GOP-ERS ASK PELOSI TO SAVE TIPSTERS LEGISLATION: Key Republicans are lobbying House Speaker Nancy Pelosi to protect legislation that prohibits airline passengers from being sued if they report suspicious behavior that foreshadows a terrorist attack. Republican leaders used a procedural motion to insert that provision into a transportation-safety bill last month, but House Majority Leader Steny H. Hoyer, Maryland Democrat, has threatened to bar from becoming law all language entered into bills under such "motions to recommit." "We cannot afford to wait any longer to protect individuals who seek to do the right thing by speaking up to prevent a terrorist attack," more than a dozen Republicans wrote to Mrs. Pelosi, California Democrat, today in a letter obtained in advance by The Washington Times. Washington Times: Republicans lobby Pelosi to protect 'John Does'
RENZI'S "GROWING POLITICAL CRISIS": Rep. Rick Renzi paid hundreds of thousands of dollars in back taxes while settling charges that his businesses improperly financed his first campaign for office, according to documents released Tuesday by federal regulators. The Arizona Republican already faces a federal corruption inquiry over allegations that he tried to use legislation for land swaps in Arizona to help a former business partner. He also is facing a growing political crisis, which could include interest by the House ethics committee. Tuesday's disclosure by the Federal Election Commission threatens to revive the older scandal over whether Renzi broke campaign finance laws when first elected in 2002. Arizona Republic: Renzi's taxes telling
REAGAN DIARIES TO BE PUBLISHED: Ronald Reagan thought Alexander Haig was "utterly paranoid," considered former senator Lowell Weicker "a pompous, no good fathead" and was "surprised at how shy" Michael Jackson was. Reagan also refused to talk to his son after Ron Reagan hung up on him, felt that daughter Patti had "a kind of yo yo family relationship" and was invariably "lonesome" when his wife, Nancy, was out of town. A self-portrait of the 40th president -- determined, funny, wistful, at times clinging to his beliefs despite countervailing facts -- emerges from diaries that he faithfully kept from 1981 to 1989, his eight years in the White House. Historian Douglas Brinkley had exclusive access to the five hardback books bound in maroon leather, each page filled to the bottom with Reagan's neat handwriting. Vanity Fair magazine, in its June issue, is publishing excerpts of the book "The Reagan Diaries," edited by Brinkley and due out this month from publisher HarperCollins. Washington Post: Ronald Reagan, In His Own Words

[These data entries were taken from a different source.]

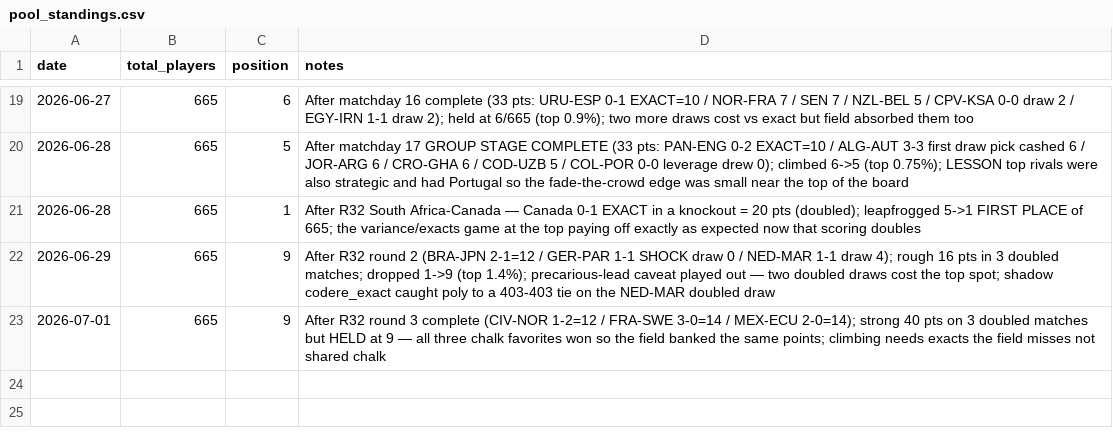
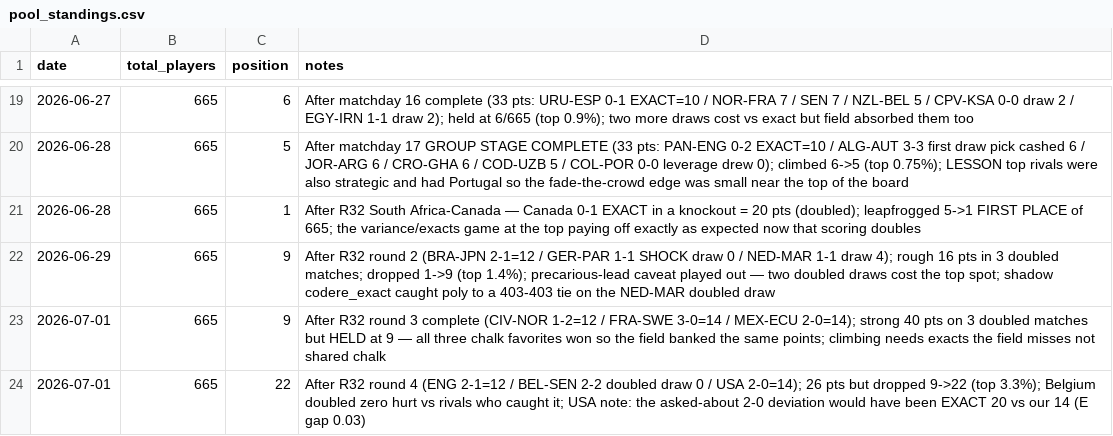
Before and after one commit to julianher/worldcup-2026-polla, a CSV file: data/pool_standings.csv, drawn as a sheet; only a part is shown, gaps mark what is left out; the diff names each change by its address in the sheet, - before the commit and + after, or states it on an @@ line.

Commit message:
Results: R32 2026-07-01 — ENG 2-1 (12), BEL-SEN 2-2 doubled draw (0), USA 2-0 (14); position 9->22

```diff
--- a/data/pool_standings.csv
+++ b/data/pool_standings.csv
+row 24: 2026-07-01 | 665 | 22 | After R32 round 4 (ENG 2-1=12 / BEL-SEN 2-2 doubled draw 0 / USA 2-0=14); 26 pts but dropped 9->22 (top 3.3%); Belgium doubled zero hurt vs rivals who caught it; USA note: the asked-about 2-0 deviation would have been EXACT 20 vs our 14 (E gap 0.03)
```
Also changed, not shown: data/match_odds_polymarket.csv.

GIULIANI'S "SOFTER TONE" ON IMMIGRATION: Addressing a group of Latino small business leaders, Mayor Giuliani yesterday adopted a moderate stance on immigration, emphasizing the need to beef up security at the borders while maintaining America's tradition as the world's most popular destination for people seeking a better life. Mr. Giuliani articulated much the same position on immigration that he has on the campaign trail, but he began with a softer tone, casting the country's attractiveness to immigrants as a strength to be preserved. " America is the country that more people want to come to than any country, I think, in the history of the world," he said in a speech to the Latino Coalition, a nonpartisan group that endorsed a mixture of Republicans and Democrats in 2006. "So before we reflect on our problems, let's reflect on our strengths." New York Sun: Giuliani Adopts Moderate Stance on Immigration

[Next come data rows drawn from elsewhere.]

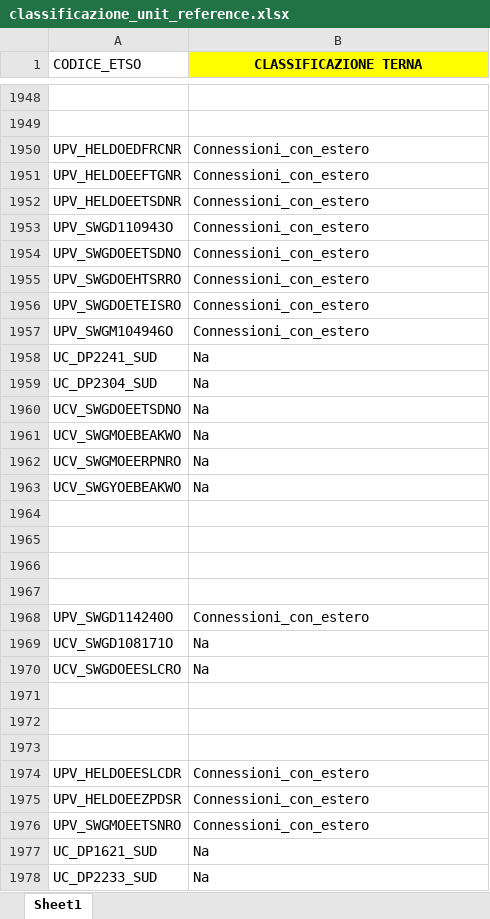
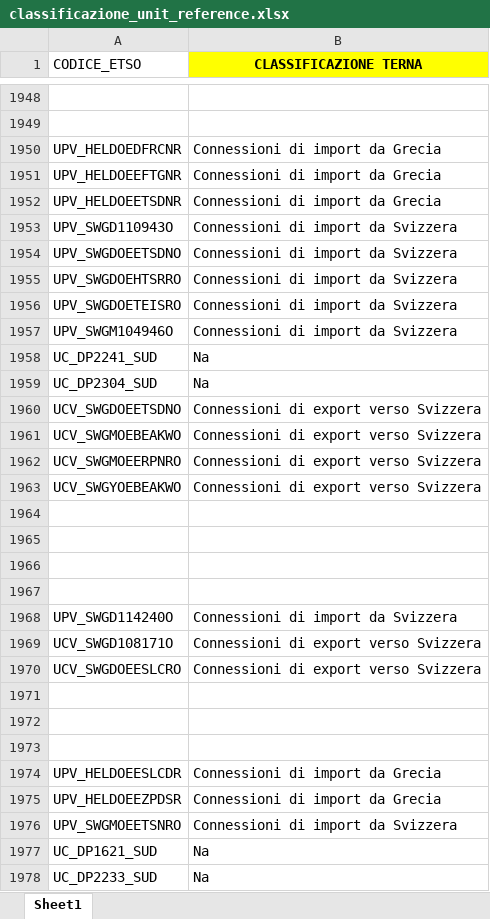
Before and after one commit to majoGel/GProjects, an Excel workbook: Data/classificazione_unit_reference.xlsx, sheet Sheet1, drawn as a sheet; only a part is shown, gaps mark what is left out; values as stored, in another font and other column widths than the file's, no borders; the diff covers the shown part only; the diff names each change by its address in the sheet, - before the commit and + after, or states it on an @@ line.

Commit message:
update classificazione_unit_reference

```diff
--- a/Data/classificazione_unit_reference.xlsx (sheet Sheet1)
+++ b/Data/classificazione_unit_reference.xlsx (sheet Sheet1)
-B1950:B1952 (CLASSIFICAZIONE TERNA): Connessioni_con_estero
+B1950:B1952 (CLASSIFICAZIONE TERNA): Connessioni di import da Grecia
-B1953:B1957 (CLASSIFICAZIONE TERNA): Connessioni_con_estero
+B1953:B1957 (CLASSIFICAZIONE TERNA): Connessioni di import da Svizzera
-B1960:B1963 (CLASSIFICAZIONE TERNA): Na
+B1960:B1963 (CLASSIFICAZIONE TERNA): Connessioni di export verso Svizzera
-B1968 (CLASSIFICAZIONE TERNA): Connessioni_con_estero
+B1968 (CLASSIFICAZIONE TERNA): Connessioni di import da Svizzera
-B1969:B1970 (CLASSIFICAZIONE TERNA): Na
+B1969:B1970 (CLASSIFICAZIONE TERNA): Connessioni di export verso Svizzera
-B1974:B1975 (CLASSIFICAZIONE TERNA): Connessioni_con_estero
+B1974:B1975 (CLASSIFICAZIONE TERNA): Connessioni di import da Grecia
-B1976 (CLASSIFICAZIONE TERNA): Connessioni_con_estero
+B1976 (CLASSIFICAZIONE TERNA): Connessioni di import da Svizzera
```
Also changed, not shown: 178 edited cells elsewhere in this sheet, Data/anagrafica_updated 1.xlsx.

LAW FIRM'S ENERGY LOBBYING MIGHT "POSE POLITICAL RISKS" FOR GIULIANI: [Rudy] Giuliani has drawn support from Texans who were notable donors to President Bush, including a former Enron president, Richard D. Kinder, and business executives who direct many of the nation's oil, gas and energy producers. And a good part of this success, analysts say, stems from his affiliation with a well-established and politically connected law firm that is based in Houston and bears his name, Bracewell & Giuliani. That affiliation adds to Mr. Giuliani's personal wealth but also could pose political risks for him. The firm is perhaps the nation's most aggressive lobbyist for coal-fired power plants, heavy emitters of air pollutants and carbon dioxide, a gas associated with global warming. New York Times: Giuliani's Tie to Texas Law Firm May Pose Risk

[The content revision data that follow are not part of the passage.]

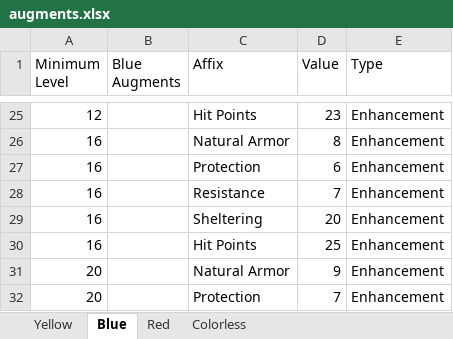
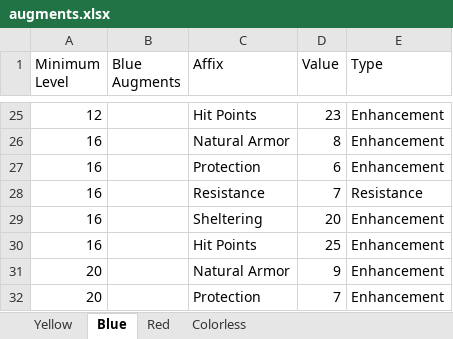
Before and after one commit to illusionistpm/ddo-gear-planner, an Excel workbook: data-builder/augments.xlsx, sheet Blue, drawn as a sheet; only a part is shown, gaps mark what is left out; values as stored, in another font and other column widths than the file's, no borders; the diff covers the shown part only; the diff names each change by its address in the sheet, - before the commit and + after, or states it on an @@ line.

Commit message:
resistance augment has resistance type

```diff
--- a/data-builder/augments.xlsx (sheet Blue)
+++ b/data-builder/augments.xlsx (sheet Blue)
-E28 (Type): Enhancement
+E28 (Type): Resistance
```
Also changed, not shown: 7 edited cells elsewhere in this sheet.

GIULIANI CALLS CHAVEZ "DANGEROUS TO U.S. INTERESTS": Presidential candidate Rudy Giuliani, whose law firm represents an American subsidiary of a Hugo Chavez-controlled oil company, said Tuesday that the socialist Venezuelan president is dangerous to U.S. interests. In a speech to Hispanic small business leaders, the Republican brought up Chavez while discussing ways the United States could become free from its reliance on foreign oil. "Isn't it annoying, upsetting and even in some cases a matter of national security that we have to send money to our enemies?" Giuliani asked. "We need a president who knows how to get things done so we don't have to be sending money to Chavez." AP via Yahoo! News: Rudy Giuliani assails Venezuela's Chavez
McCAIN TALKS FOREIGN POLICY, DOES NOT SAY "IRAQ" IN HOOVER INSTITUTION SPEECH: Senator John McCain, a leading candidate for the Republican nomination to be the next president, made a pilgrimage to the Hoover Institution yesterday to address fellows and woo donors with a speech that outlined for the first time his plan to create a "League of Democracies." Speaking before more than 150 people in an underground auditorium adjacent to the Hoover Tower, the Arizona Republican took a hard line stance on Russia and China, criticized unilateralism, and called on the democratic nations of the world to "strike a new grand bargain for the future."... In more than 3,000 words of prepared text that he read from a teleprompter, McCain did not use the word "Iraq" once. But at a press conference after the address, the senator defended the ongoing U.S. troop surge. Stanford Daily: McCain unveils democracy agenda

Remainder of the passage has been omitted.